A long awaited bill to rewrite the state law governing conservatorships has undergone a last minute amendment at the request of hospitals thus delaying a final House vote on the measure and forcing another Senate vote.
The amendment, which triggered a brief debate and a motion to delay further action came Wednesday as the General Assembly moved toward a planned early adjournment.
The amendment would create a new and special path for hospitals to move patients unable to make decisions for themselves into lower cost settings such as nursing homes or rehabilitation facilities.
Under the amendment, a hospital could petition the court directly for authorization to transfer a patient unable to act for him or herself to a lower level of care without going through notice and waiting periods.
Rep. Andrew Farmer, a sponsor of the original legislation, said the change provides “another avenue for hospitals to move someone out of their bed. This is a compomise.” He said he had been approached by two hospitals, including Vanderbilt University Medical Center seeking the change.
Under the version of the bill approved earlier by the state Senate, hospitals would have had to comply with newly established procedures for emergency conservatorships, which require a notice within 48 hours to the person being conserved and a hearing within 5 days.
In brief debate after adoption of the amendment, several Republican members questioned why the amendment was being offered at the last minute and why it did not go through the Civil Justice Committee which approved an earlier version of the bill.
Allan F. Ramsaur of the Tennessee Bar Association, which originally proposed a rewrite of the state conservatorship law, said he expected the Senate to go along with the amendment.

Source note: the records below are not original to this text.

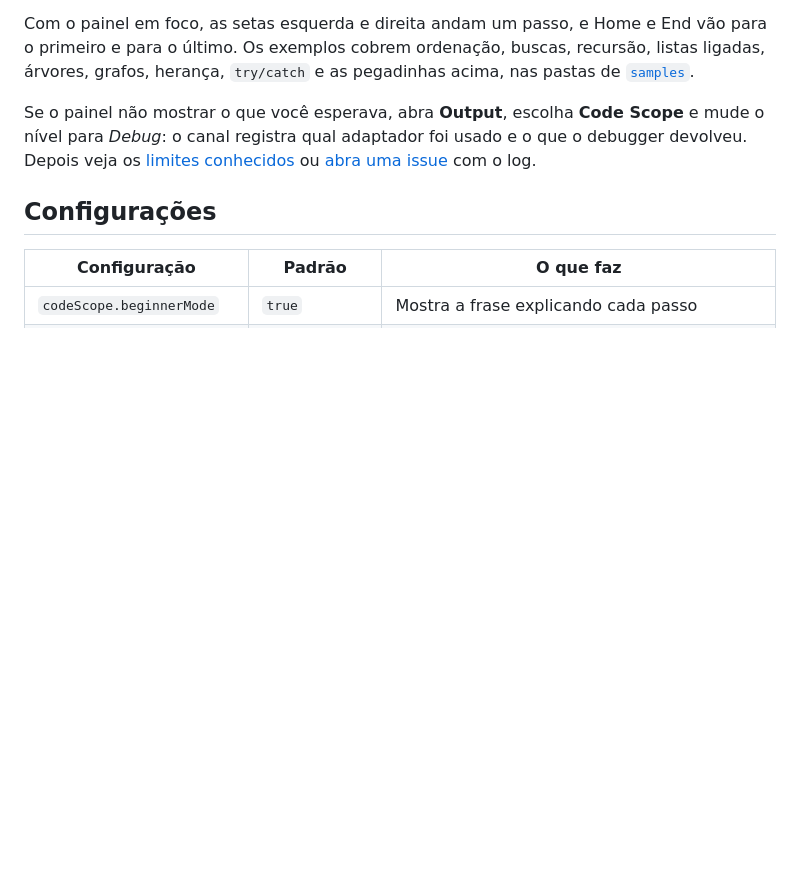
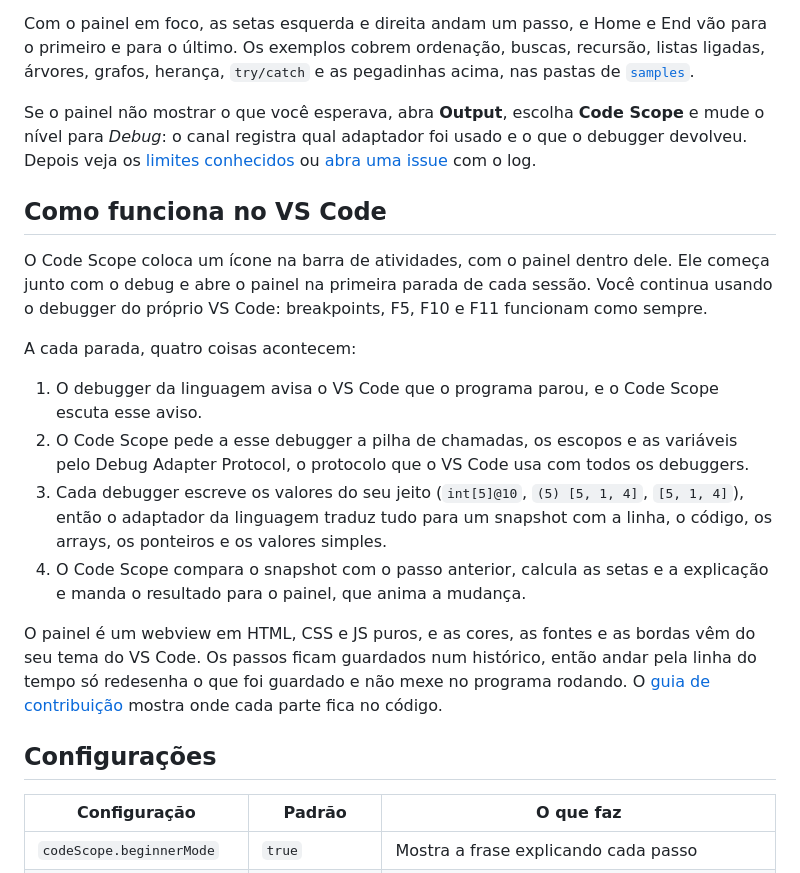
Before and after one commit to celoramos/Code-Scope, a Markdown page: README.pt-br.md, the part around the change. GitHub-like rendering; blank space fills up the shorter version.

Commit message:
README: como funciona no VS Code

```diff
--- a/README.pt-br.md
+++ b/README.pt-br.md
@@ -126,6 +126,19 @@ Com o painel em foco, as setas esquerda e direita andam um passo, e Home e End v
 
 Se o painel não mostrar o que você esperava, abra **Output**, escolha **Code Scope** e mude o nível para *Debug*: o canal registra qual adaptador foi usado e o que o debugger devolveu. Depois veja os [limites conhecidos](docs/limites-conhecidos.md) ou [abra uma issue](https://github.com/celoramos/Code-Scope/issues/new/choose) com o log.
 
+## Como funciona no VS Code
+
+O Code Scope coloca um ícone na barra de atividades, com o painel dentro dele. Ele começa junto com o debug e abre o painel na primeira parada de cada sessão. Você continua usando o debugger do próprio VS Code: breakpoints, F5, F10 e F11 funcionam como sempre.
+
+A cada parada, quatro coisas acontecem:
+
+1. O debugger da linguagem avisa o VS Code que o programa parou, e o Code Scope escuta esse aviso.
+2. O Code Scope pede a esse debugger a pilha de chamadas, os escopos e as variáveis pelo Debug Adapter Protocol, o protocolo que o VS Code usa com todos os debuggers.
+3. Cada debugger escreve os valores do seu jeito (`int[5]@10`, `(5) [5, 1, 4]`, `[5, 1, 4]`), então o adaptador da linguagem traduz tudo para um snapshot com a linha, o código, os arrays, os ponteiros e os valores simples.
+4. O Code Scope compara o snapshot com o passo anterior, calcula as setas e a explicação e manda o resultado para o painel, que anima a mudança.
+
+O painel é um webview em HTML, CSS e JS puros, e as cores, as fontes e as bordas vêm do seu tema do VS Code. Os passos ficam guardados num histórico, então andar pela linha do tempo só redesenha o que foi guardado e não mexe no programa rodando. O [guia de contribuição](CONTRIBUTING.pt-br.md) mostra onde cada parte fica no código.
+
 ## Configurações
 
 | Configuração | Padrão | O que faz |
```
Also changed, not shown: README.md (+13 -0 lines).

“We worked with the hospitals to find a third way of preserving rights but not requiring them to keep someone in the expensive hospital bed,” Ramsaur said in an email response to questions.

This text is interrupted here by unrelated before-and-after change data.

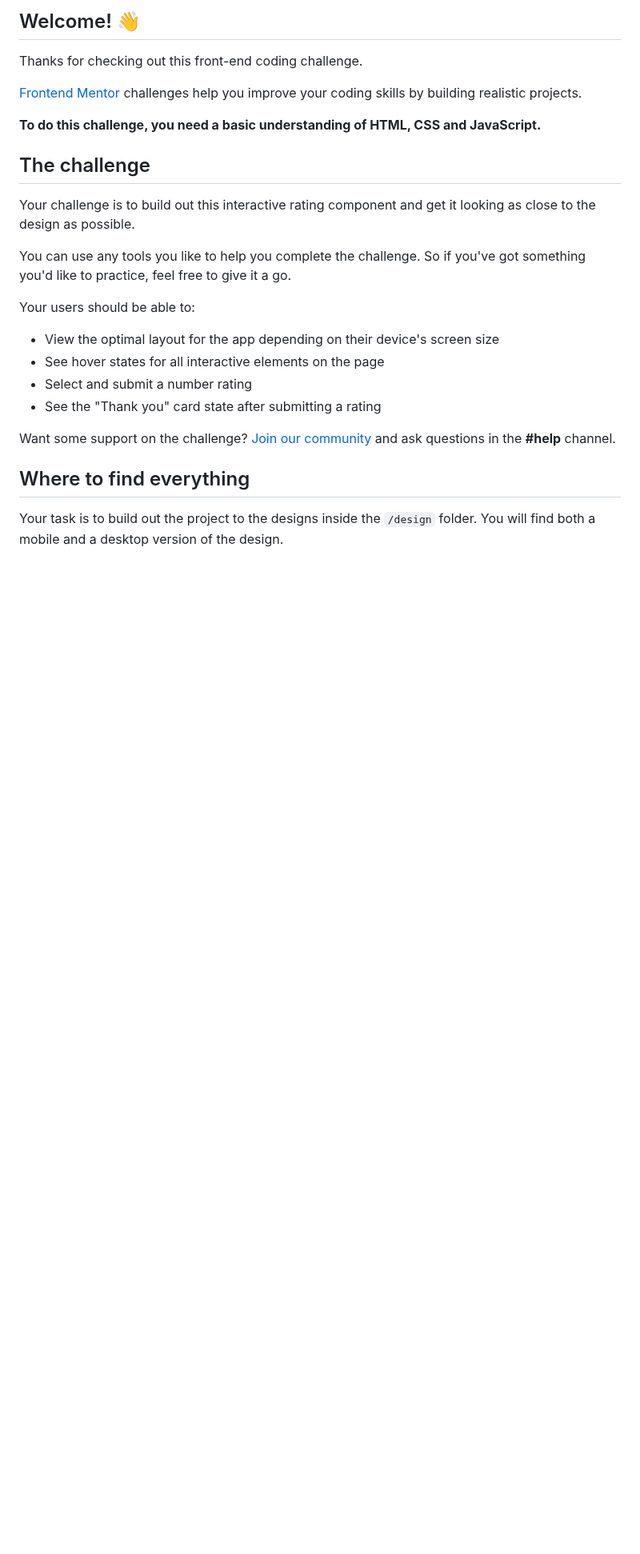
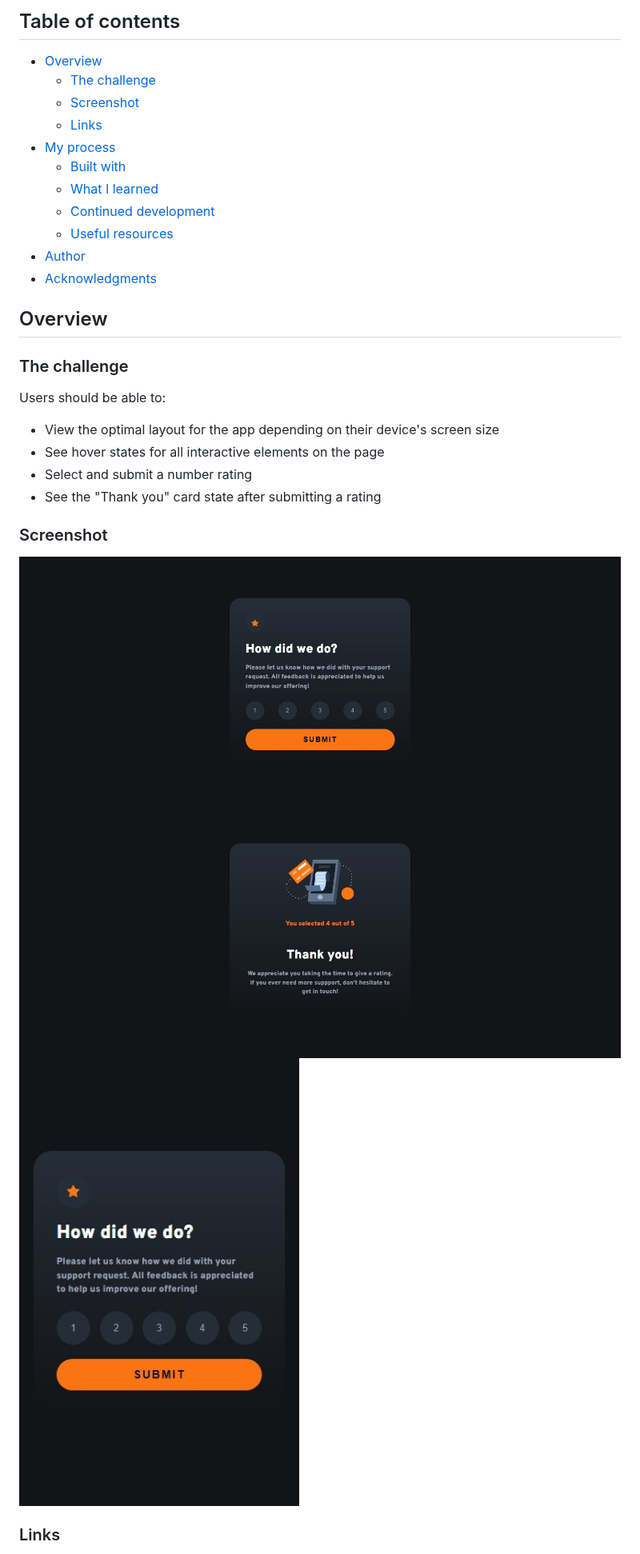
Before and after one commit to horoserp/rating-component, a Markdown page: README.md, the part around one of its changes. Shown at 80% size. GitHub-like rendering; blank space fills up the shorter version.

```diff
--- a/README.md
+++ b/README.md
@@ -4,28 +4,34 @@
 
-## Welcome! 👋
+## Table of contents
 
-Thanks for checking out this front-end coding challenge.
+- [Overview](#overview)
+  - [The challenge](#the-challenge)
+  - [Screenshot](#screenshot)
+  - [Links](#links)
+- [My process](#my-process)
+  - [Built with](#built-with)
+  - [What I learned](#what-i-learned)
+  - [Continued development](#continued-development)
+  - [Useful resources](#useful-resources)
+- [Author](#author)
+- [Acknowledgments](#acknowledgments)
 
-[Frontend Mentor](https://www.frontendmentor.io) challenges help you improve your coding skills by building realistic projects.
+## Overview
 
-**To do this challenge, you need a basic understanding of HTML, CSS and JavaScript.**
+### The challenge
 
-## The challenge
-
-Your challenge is to build out this interactive rating component and get it looking as close to the design as possible.
-
-You can use any tools you like to help you complete the challenge. So if you've got something you'd like to practice, feel free to give it a go.
-
-Your users should be able to:
+Users should be able to:
 
 - View the optimal layout for the app depending on their device's screen size
 - See hover states for all interactive elements on the page
 - Select and submit a number rating
 - See the "Thank you" card state after submitting a rating
 
-Want some support on the challenge? [Join our community](https://www.frontendmentor.io/community) and ask questions in the **#help** channel.
+### Screenshot
 
-## Where to find everything
+![Desktop](./assets/images/rating-component-desktop.jpeg)
+![Thank You Screen](./assets/images/thank-you-desktop.jpeg)
+![Mobile](./assets/images/rating-component-mobile.jpeg)
 
-Your task is to build out the project to the designs inside the `/design` folder. You will find both a mobile and a desktop version of the design.
+### Links
 
```
Also changed, not shown: other parts of README.md (+68 -49 lines), README-template.md (deleted, +0 -115 lines).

Under the amendment a hospital would petition the court for the appointment on an expedited basis of a special limited fiduciary with the authority to have the patient discharged or transferred.
“The proposed amendment allows someone to be moved to an appropriate level of care without impacting or invoking the emergency provisions component of the act,” said John Howser, assistant vice chancellor for Vanderbilt University Medical Center. “(It) is aimed as a last resort option for caregivers to be included as decision-makers for patients with no families or with families who cannot or will not be involved.”
The proposed rewrite of the conservatorship law came following statewide hearings by the bar association at which several former wards charged that their rights and property were taken away without notice or just cause.
Lawmakers Amend Conservatorship Law After Concern From Hospitals